Old Navy’s 2011 holiday campaign invited “customers to ‘Come fun, Come all’ and experience the secret source of all Old Navy fun—the place where the brand’s quirkiest ideas are born and tested,” a place Old Navy called “Funnovations, Inc.”

Sounds like a fun campaign, right? The only problem—since at least 2009, Woodplay, the “Original Redwood Playset Company,” has used Funnovations™ as the brand name for its line of accessories for its playset products.

Old Navy’s little mishap got our wheels turning. If a Fortune 500 Company like Gap, Inc. (the parent company of Old Navy) doesn’t know about researching trademark before launching a campaign, perhaps others were not aware either.

One of our service lines at Gavin™ Advertising is trademark, service mark and copyright management. For this blog post, we decided to bring in an expert. Without further ado, we’re happy to turn this blog post over to our first-ever Guest Blogger, Andrew M. Paxton, from CGA Law Firm. Andrew concentrates his practice in business law, real estate and taxation with a particular focus on intellectual property, technology and emerging business matters.

Andrew, take it away…

When you invest so much time, money, and effort into a brand, it can be devastating to find out that, not only has someone else used it first, but you may be pre-empted from using it at all. As demonstrated by the situation in Old Navy’s Funnovations campaign, there is a two-step process to minimize the likelihood of such a pre-emption.

First, it is important to research the brand, slogan or mark as part of the development process. You do not want to get too far down the road and find out that a simple search of the U.S. Trademark Office’s database would have shown three other similar marks. The second step is to take action to protect your new mark. This may be as simple as beginning to use the mark in commerce, or may involve a state or Federal application to register the mark.

A trademark is intended to designate the origin of goods and services to consumers. As such, a mark that causes a ‘likelihood of confusion’ to the consumer may be infringing on a trademark that has been used or registered earlier.

It is important to search and determine if there are any other instances or registrations of a similar mark for a similar product or service. The most basic way of doing this would be to use your favorite web search engine and see if a similar mark is used—or has been used in the past—for similar goods or services.

The U.S. Trademark Office’s website has a searchable database of all Federally Registered Trademarks, which should be reviewed as well. Even if you do not find any registered marks at the Trademark Office, or locate and similar marks in your web search, you are not guaranteed that your mark is clear to use. An additional option may be to pay a third party for a comprehensive search, which will include not only the web, Trademark Office database, but also state databases such as Departments of State, for corporate filings. These paid searches will vary in price, but can be costly. You will want to do a cost benefit analysis, based on your search results and your comfort level of moving forward.

After you determine that you want to move forward with a mark, there are a number of ways to obtain protection. The simplest way is to begin using the mark with the specific goods and services which it is to be associated. Trademark ownership is generally determined by date of first use. “Use” must be more than planning to launch a campaign, or development of a mark or logo.

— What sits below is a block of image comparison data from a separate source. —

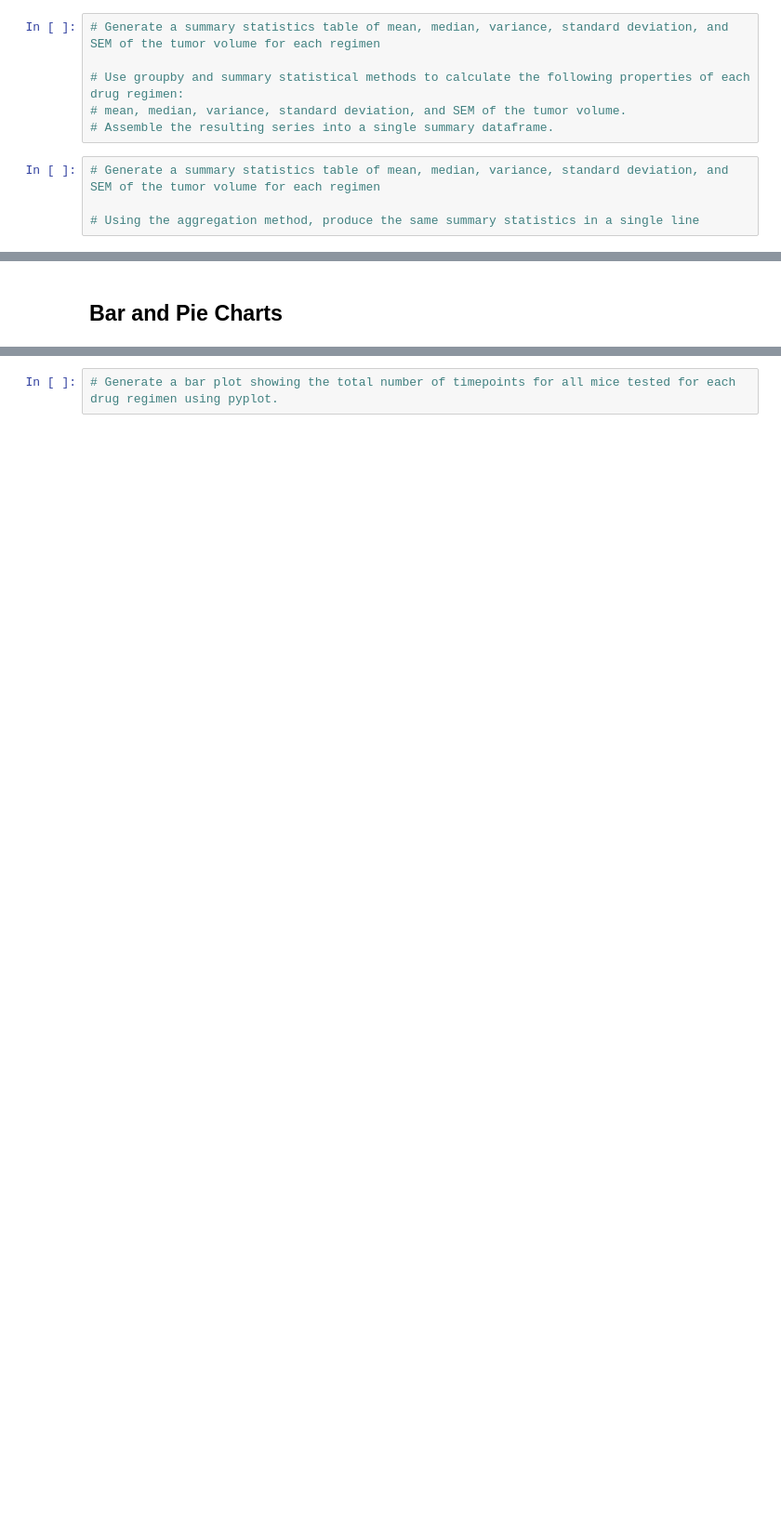
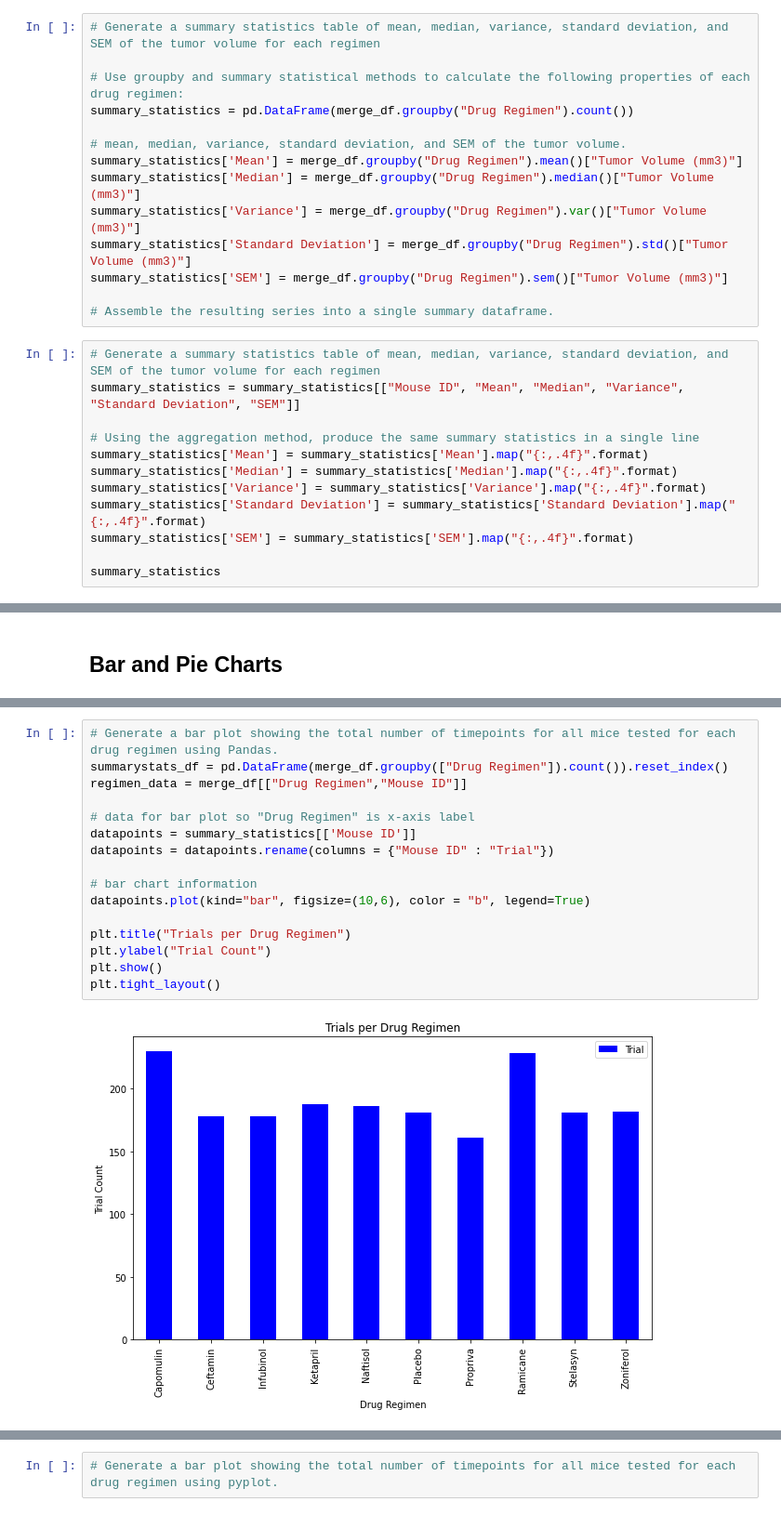
Before and after one commit to dhpark767/Matplotlib_challenge, a Jupyter notebook: Pymaceuticals/pymaceuticals_starter.ipynb, the cells around one changed output, grey strips where cells are left out. Shown: that part at 93% size. Cells and saved outputs as stored; diff of their text form; blank space fills up the shorter version.

```diff
--- a/Pymaceuticals/pymaceuticals_starter.ipynb
+++ b/Pymaceuticals/pymaceuticals_starter.ipynb
@@ -87,9 +87,25 @@ clean_mouse_df.head()
 # Generate a summary statistics table of mean, median, variance, standard deviation, and SEM of the tumor volume for each regimen
 
 # Use groupby and summary statistical methods to calculate the following properties of each drug regimen:
+summary_statistics = pd.DataFrame(merge_df.groupby("Drug Regimen").count())
+
 # mean, median, variance, standard deviation, and SEM of the tumor volume.
+summary_statistics['Mean'] = merge_df.groupby("Drug Regimen").mean()["Tumor Volume (mm3)"]
+summary_statistics['Median'] = merge_df.groupby("Drug Regimen").median()["Tumor Volume (mm3)"]
+summary_statistics['Variance'] = merge_df.groupby("Drug Regimen").var()["Tumor Volume (mm3)"]
+summary_statistics['Standard Deviation'] = merge_df.groupby("Drug Regimen").std()["Tumor Volume (mm3)"]
+summary_statistics['SEM'] = merge_df.groupby("Drug Regimen").sem()["Tumor Volume (mm3)"]
+
 # Assemble the resulting series into a single summary dataframe.
 # %%
 # Generate a summary statistics table of mean, median, variance, standard deviation, and SEM of the tumor volume for each regimen
+summary_statistics = summary_statistics[["Mouse ID", "Mean", "Median", "Variance", "Standard Deviation", "SEM"]]
 
 # Using the aggregation method, produce the same summary statistics in a single line
+summary_statistics['Mean'] = summary_statistics['Mean'].map("{:,.4f}".format)
+summary_statistics['Median'] = summary_statistics['Median'].map("{:,.4f}".format)
+summary_statistics['Variance'] = summary_statistics['Variance'].map("{:,.4f}".format)
+summary_statistics['Standard Deviation'] = summary_statistics['Standard Deviation'].map("{:,.4f}".format)
+summary_statistics['SEM'] = summary_statistics['SEM'].map("{:,.4f}".format)
+
+summary_statistics
@@ -99,0 +127,18 @@ clean_mouse_df.head()
+# %%
+# Generate a bar plot showing the total number of timepoints for all mice tested for each drug regimen using Pandas.
+summarystats_df = pd.DataFrame(merge_df.groupby(["Drug Regimen"]).count()).reset_index()
+regimen_data = merge_df[["Drug Regimen","Mouse ID"]]
+
+# data for bar plot so "Drug Regimen" is x-axis label
+datapoints = summary_statistics[['Mouse ID']]
+datapoints = datapoints.rename(columns = {"Mouse ID" : "Trial"})
+
+# bar chart information
+datapoints.plot(kind="bar", figsize=(10,6), color = "b", legend=True)
+
+plt.title("Trials per Drug Regimen")
+plt.ylabel("Trial Count")
+plt.show()
+plt.tight_layout()
+# %% [output]
+[figure, added]
```
Also changed, not shown: parts of 21 cells of this notebook.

It must actually be used in connection with the goods and services in order to obtain the date of first use.

If your use of the mark will be limited to one or a few states, you may decide to file for a state registration of the mark. This will provide a definitive date of first use, and puts other parties on notice that you are using your mark with the particular goods and services. The protection of a state registration is limited to the state in which the registration is filed. Typically, these applications are not “prosecuted,” meaning that there is no substantive review of the registration, unlike a Federal Registration.

Filing an application with the US Trademark Office is a more complex process, which requires proof of use, or an intent-to-use the mark, as well as a definitive summary of the goods and services which it is to be associated. The Trademark Office will review the application to determine if there are other similar marks registered, if there may be a likelihood of confusion with unregistered marks, or if the mark fails to meet other Federal Trademark requirements. If you are successful in obtaining a Federal Registration for your mark, you will receive protection throughout the United States. In addition to providing notice to all other potentially infringing parties, the Federal Registration enables you to recover statutory damages and attorneys fees in the event of infringement. This is important, as you would not have to prove actual damages based on the infringement, which can be very difficult. Damages, costs and fees may quickly add up for an infringing party, which is why most infringement actions are resolved after the initial cease and desist notice and follow-up correspondence.

In summary, you most definitely want to search to determine if any other party has registered, or is using your mark, prior to investing money, time and effort into development. This is true even if you do not want or need to register the mark.

If Old Navy would have completed a simple search when “Funnovations” was still on the drawing board, they would have saved themselves significant time, costs and embarrassment. Unless you will be using the mark nationally from the start, you may want to consider the costs of the Federal Registration, versus the benefits you will receive. You may always decide to apply for a Federal Registration at a later date, and rely on your original date of first use.